Yesterday, I visited friends who live along the Dargle Valley – on the other side of Inhlosane beside the uMngeni river. They are officially the “Dargle Hippies”, because they live simply, wear tie dyed clothes and have unruly hair, I guess. They are also very nice and I like them a lot. I had never visited Zuvuya, as their community is known, despite many invitations. My friend Katie and I bumped along the dirt road, led by happy hand-painted signs until we came across their collection of dwellings in the valley.
“There are plenty of examples of what not to do here” says Shine Murphy by way of introduction to the Rainbow Homestead. “We just keep on learning and once we have learnt, we like to share our knowledge” adds Sam Rose.
They are certainly doing plenty right, however. Living ‘off the grid’ for the past few years, generating all the energy they need from a couple of solar panels, fireplaces and a parabolic sunstove, is pretty impressive.
They have a flourishing food garden which supplies their community of ten with fresh greens and vegetables. Situated on a sunny slope, deep swales catch all the water which falls, rather than allowing it to drain away into the valley. Nitrogen fixing acacias, and fruit trees, are planted on the ridges, providing some shade and shelter from hail as well as biomass when they are felled (‘chop and drop’ is what Shine calls it) into the swales.

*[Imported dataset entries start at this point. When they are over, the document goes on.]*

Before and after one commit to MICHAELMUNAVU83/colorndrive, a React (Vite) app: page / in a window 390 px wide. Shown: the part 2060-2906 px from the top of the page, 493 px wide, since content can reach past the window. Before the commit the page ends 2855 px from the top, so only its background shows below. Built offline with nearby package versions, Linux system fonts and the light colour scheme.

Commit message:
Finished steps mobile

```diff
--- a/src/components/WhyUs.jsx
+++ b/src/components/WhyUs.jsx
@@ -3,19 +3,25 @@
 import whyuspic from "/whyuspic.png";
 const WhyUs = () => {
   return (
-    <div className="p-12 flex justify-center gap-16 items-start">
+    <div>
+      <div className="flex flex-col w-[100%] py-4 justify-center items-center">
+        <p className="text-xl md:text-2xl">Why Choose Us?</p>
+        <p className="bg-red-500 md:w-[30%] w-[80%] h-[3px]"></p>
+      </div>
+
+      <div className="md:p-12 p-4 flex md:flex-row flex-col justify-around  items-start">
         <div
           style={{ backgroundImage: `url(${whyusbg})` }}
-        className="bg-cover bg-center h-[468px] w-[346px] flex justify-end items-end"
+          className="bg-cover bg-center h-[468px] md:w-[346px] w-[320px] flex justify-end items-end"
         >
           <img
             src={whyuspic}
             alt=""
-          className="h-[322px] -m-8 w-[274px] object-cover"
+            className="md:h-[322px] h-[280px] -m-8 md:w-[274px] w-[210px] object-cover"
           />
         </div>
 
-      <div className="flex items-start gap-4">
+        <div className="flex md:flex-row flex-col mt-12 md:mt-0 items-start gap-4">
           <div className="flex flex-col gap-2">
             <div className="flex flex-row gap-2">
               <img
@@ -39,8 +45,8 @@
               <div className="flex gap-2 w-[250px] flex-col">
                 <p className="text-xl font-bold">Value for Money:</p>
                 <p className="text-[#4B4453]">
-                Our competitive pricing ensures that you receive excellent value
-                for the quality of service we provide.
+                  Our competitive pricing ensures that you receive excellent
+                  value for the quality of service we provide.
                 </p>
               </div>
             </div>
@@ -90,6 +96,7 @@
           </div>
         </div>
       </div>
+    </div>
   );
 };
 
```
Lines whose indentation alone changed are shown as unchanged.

Compost heaps are everywhere around the garden. “This soil is quite dreadful” says Shine, “In the beginning I couldn’t even bear to plant little seedlings into it – I felt so sorry for them.” Much effort is put into building the soil. Comfrey, which mines minerals from deep in the ground, is planted everywhere and used to make comfrey tea – an extremely good fertilizer and also added to the compost heaps. There is a small worm farm to create vermi-compost and worm tea, and the composting toilets the family use provide lots of good organic matter which is worked into the garden beds. Very little is taken off site – everything goes back into the soil.
A bee hive is close by as the importance of bees in a garden cannot be over emphasised. The first harvest of Rainbow honey was gathered recently and Katie was thrilled to recieve a golden jar. Lots of fragrant Buddleja shrubs are planted as wind breaks, which along with Ouhout, Polygala myrtifolia and Halleria lucida provide nectar for the bees and birds. “I am starting a food forest, which will eventually look after itself and create soil all on it’s own” Shine says.
Rainbow Homestead is very welcoming to anyone who would like to learn about sustainability and permaculture while they work. There is an overwhelming sense of abundance here, underpinned by the philosophy of “Live Simply so that others may Simply Live”. I’ll certainly be back.
Read about some of my other food hero friends in the Midlands here: http://www.foodwithastory.co.za/Blog/541/So-much-more-than-great-food—the-Midlands